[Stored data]
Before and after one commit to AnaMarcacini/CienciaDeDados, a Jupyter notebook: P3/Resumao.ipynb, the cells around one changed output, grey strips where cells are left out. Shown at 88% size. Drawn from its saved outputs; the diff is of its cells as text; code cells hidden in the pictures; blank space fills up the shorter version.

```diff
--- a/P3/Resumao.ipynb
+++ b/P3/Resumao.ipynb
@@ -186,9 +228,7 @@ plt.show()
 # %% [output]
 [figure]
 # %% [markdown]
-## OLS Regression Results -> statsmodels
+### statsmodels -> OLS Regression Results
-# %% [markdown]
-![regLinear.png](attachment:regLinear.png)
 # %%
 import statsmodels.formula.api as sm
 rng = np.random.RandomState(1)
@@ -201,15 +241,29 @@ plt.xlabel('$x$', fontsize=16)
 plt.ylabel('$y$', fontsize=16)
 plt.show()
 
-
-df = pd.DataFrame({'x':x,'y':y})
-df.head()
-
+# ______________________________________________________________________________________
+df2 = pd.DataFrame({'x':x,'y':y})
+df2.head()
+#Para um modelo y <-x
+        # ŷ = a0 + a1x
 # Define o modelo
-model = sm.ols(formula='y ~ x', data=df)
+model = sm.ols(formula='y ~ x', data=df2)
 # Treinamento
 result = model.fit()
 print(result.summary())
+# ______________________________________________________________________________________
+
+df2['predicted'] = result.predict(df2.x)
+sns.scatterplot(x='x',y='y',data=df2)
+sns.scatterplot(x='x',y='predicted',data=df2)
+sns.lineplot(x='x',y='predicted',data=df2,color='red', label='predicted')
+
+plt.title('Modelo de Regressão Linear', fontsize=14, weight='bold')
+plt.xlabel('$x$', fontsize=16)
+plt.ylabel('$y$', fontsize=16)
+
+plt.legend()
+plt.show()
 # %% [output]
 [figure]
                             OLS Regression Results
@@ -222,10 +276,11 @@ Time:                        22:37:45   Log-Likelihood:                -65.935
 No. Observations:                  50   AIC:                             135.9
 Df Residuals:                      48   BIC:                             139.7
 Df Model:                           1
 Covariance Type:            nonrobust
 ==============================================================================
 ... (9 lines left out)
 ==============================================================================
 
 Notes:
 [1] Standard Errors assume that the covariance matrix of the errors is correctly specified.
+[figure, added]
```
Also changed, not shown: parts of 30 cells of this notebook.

TASK GOAL ▸ Gather all lines from the records above in which "Resumao" appears.

THE COMPLETED TASK ▸
Before and after one commit to AnaMarcacini/CienciaDeDados, a Jupyter notebook: P3/Resumao.ipynb, the cells around one changed output, grey strips where cells are left out. Shown at 88% size. Drawn from its saved outputs; the diff is of its cells as text; code cells hidden in the pictures; blank space fills up the shorter version.
--- a/P3/Resumao.ipynb
+++ b/P3/Resumao.ipynb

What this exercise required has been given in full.